An overwhelming majority of Americans believe the arts are part of a well-rounded education. But for the past 20 years, policymakers have prioritized reading and math and assumed that taking time away for other subjects would cause test scores to stagnate or worse.
by Justin Daniel
It was COLD. Teeth chattering cold. But, here we were, watching participants enter a chilly upstairs space filled with warm light and the smell of burning candles, and begin to take off their coats.
“Keep them on!” we interject. The facilitators (Heleya de Barros, Andre Ignacio Dimapilis, and I), were about to guide everyone through some sound therapy meditation and, hopefully, fruitful conversations around self care. We needed warmth!
Does your middle schooler want to study music, theater, or dance? Do you fear it will be a distraction from academics and put their grades at risk?
A rigorously designed, decade-long study of more than 30,000 Florida students suggests the exact opposite is more likely.
It found students who took an elective arts class in sixth, seventh, or eighth grade had significantly higher grade point averages (GPAs), and better scores on standardized reading and math tests,
On January 15, 2019, the NYC Arts in Education Roundtable held it’s 4th Annual Day of Learning on Equity and Inclusion. Our theme this year was, “Creating Change from Within.” We invited the NYC Arts Education community to reflect on the ways we can each serve as agents of change within our organizations. What are the skills and new capacities we need to cultivate that will catalyze change within our communities? And who are the partners and collaborators who are vital to a more equitable distribution of power and resources across the field?
When people think about professional success, they usually imagine working for a prestigious employer that pays handsomely and provides excellent benefits. In 2010, I began working for said employer: A reputable, boutique investment consultant that not only offered health insurance benefits but also paid 100% of those benefits for each employee. Employees were also able to get their copayments reimbursed and could allocate their wages toward their 401K plan, which the company matched at 6%.
From Our Friends at ArtsConnection:
Deadlines Extended. Please help spread the word. FREE College and Career prep for 10th-12th graders in NYC public schools, and FREE art form specific access to the Arts in NYC for teens. Check out the flyers for more information!

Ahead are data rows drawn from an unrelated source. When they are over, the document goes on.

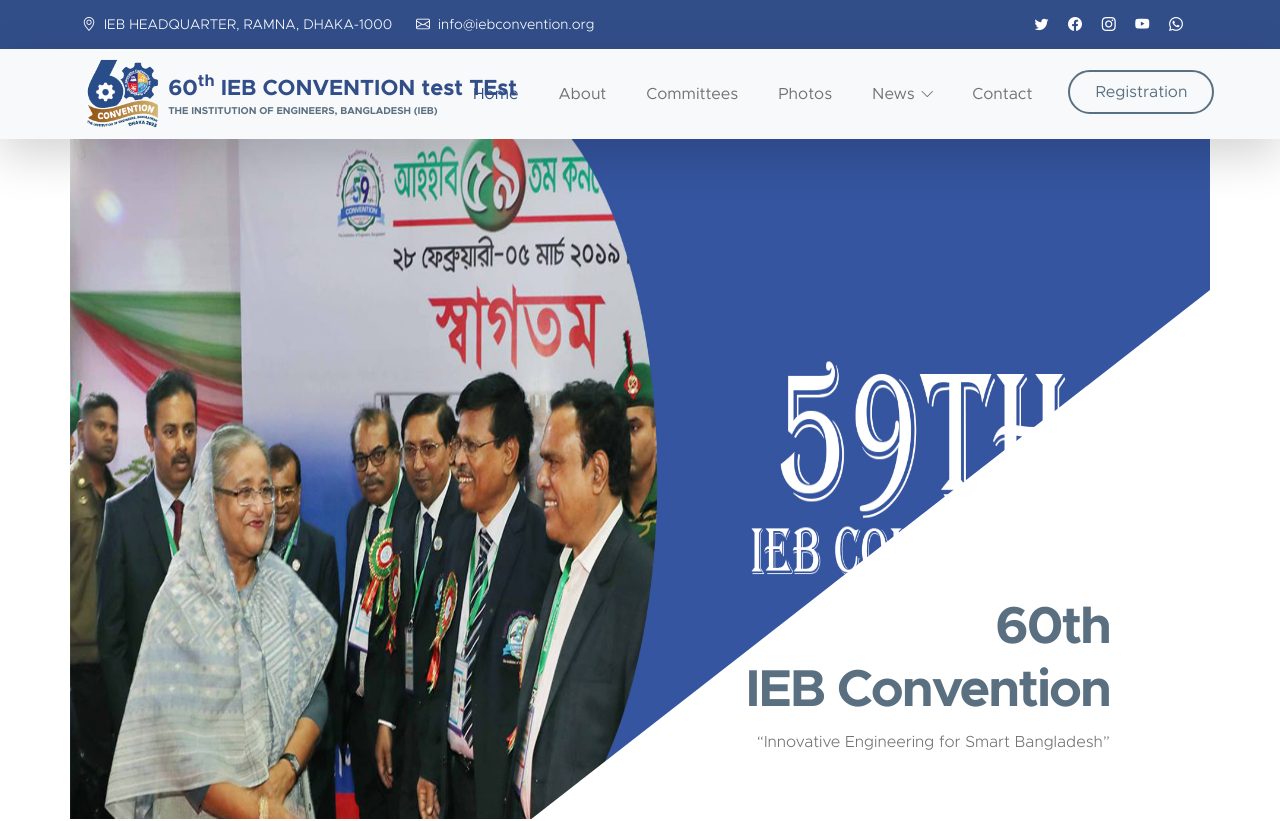
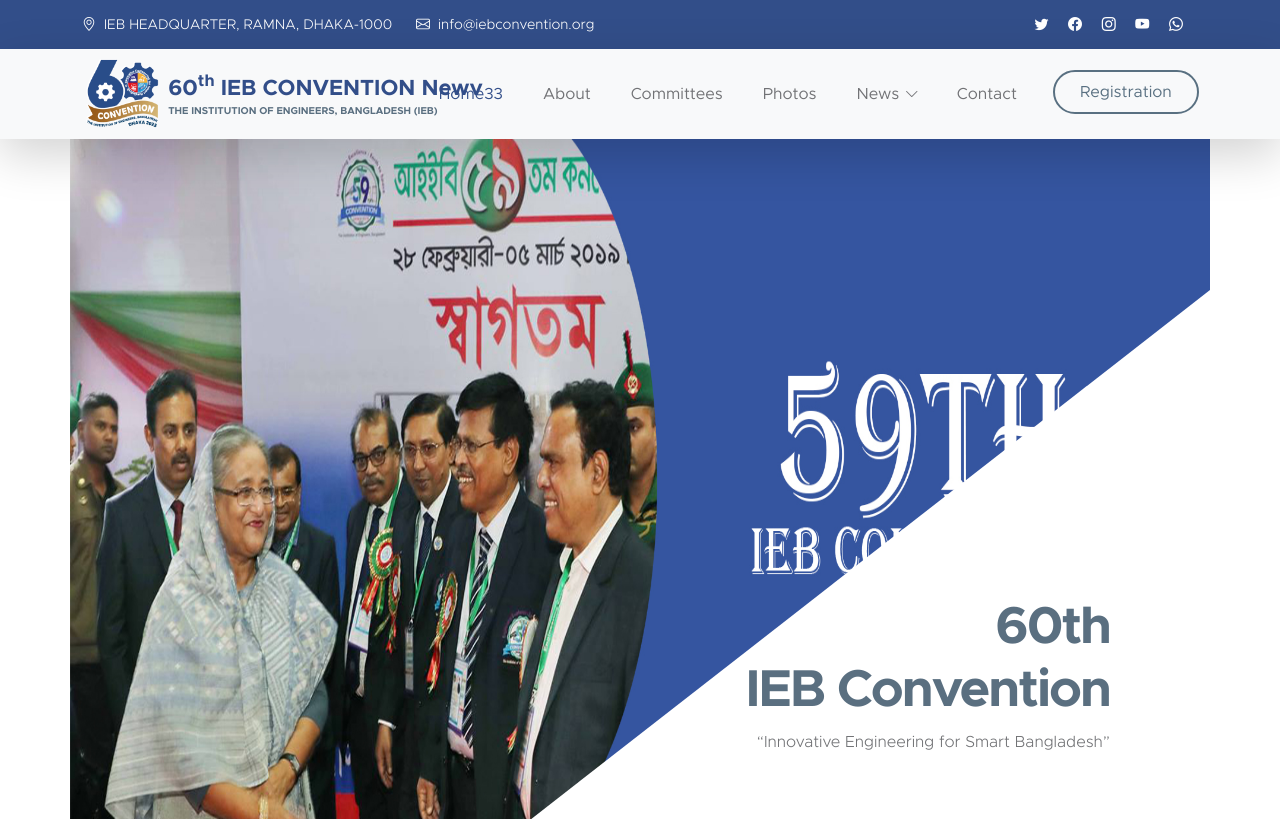
Before and after one commit to AkterAhsan/iebconvention, a plain HTML site: page index.html in a window 1280 px wide. Shown: the top 821 px of the page. Drawn offline with Linux system fonts and the light colour scheme.

Commit message:
Update index.html

```diff
--- a/index.html
+++ b/index.html
@@ -73,7 +73,7 @@
                 <a class="navbar-brand" href="#">
                     <img src="images/logo.png" class="logo img-fluid" alt="Kind Heart Charity">
                     <span>
-                        60<sup>th</sup> IEB CONVENTION test TEst
+                        60<sup>th</sup> IEB CONVENTION Newv
                         <small>The Institution of Engineers, Bangladesh (IEB)</small>
                     </span>
                 </a>
@@ -85,7 +85,7 @@
                 <div class="collapse navbar-collapse" id="navbarNav">
                     <ul class="navbar-nav ms-auto">
                         <li class="nav-item">
-                            <a class="nav-link click-scroll" href="#top">Home</a>
+                            <a class="nav-link click-scroll" href="#top">Home33</a>
                         </li>
 
                         <li class="nav-item">
```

The Children’s Institute of Fashion Arts presents a Free Fashion Arts Workshop for Kids ages 8-13
Sundays February 3 and 10 from 1-4. Kids will make fashion arts based on heart shapes! Presentation for Parents on February 10, 3:30-4.
For more info: send an inquiry to INFO@theCIFA.org
Partnership among collaborating elements is one of the backbones of teaching artistry. This hands-on workshop will offer the opportunity to participate in a co-facilitated mini-lesson, discuss best practices with teaching artists and teachers, and participate in a practical exploration of collaboration.
This public event is designed for teaching artists, but is open to any interested arts educators.
FOR IMMEDIATE RELEASE
December 20, 2018
NEW YORK, NY – The New York City Arts in Education Roundtable is pleased to announce that its Board of Directors has appointed Kimberly Olsen as Managing Director. Olsen is a teaching artist, director, arts administrator, arts-integration consultant, and NYS-certified special education teacher. She has worked in arts education for more than nine years, with five of those years spent in New York City.
An evidence review concludes that nuances around the impact of arts interventions are being lost as evaluations take “an overly narrow focus on data and measurements”.
Evidence of arts projects’ impact in both healthcare and the rehabilitation of criminal offenders is being overlooked or undervalued because of misunderstandings about what good research consists of, a new evidence review by Arts Council England (ACE) concludes.
Reviewing nearly 200 academic papers on arts interventions from the past five years,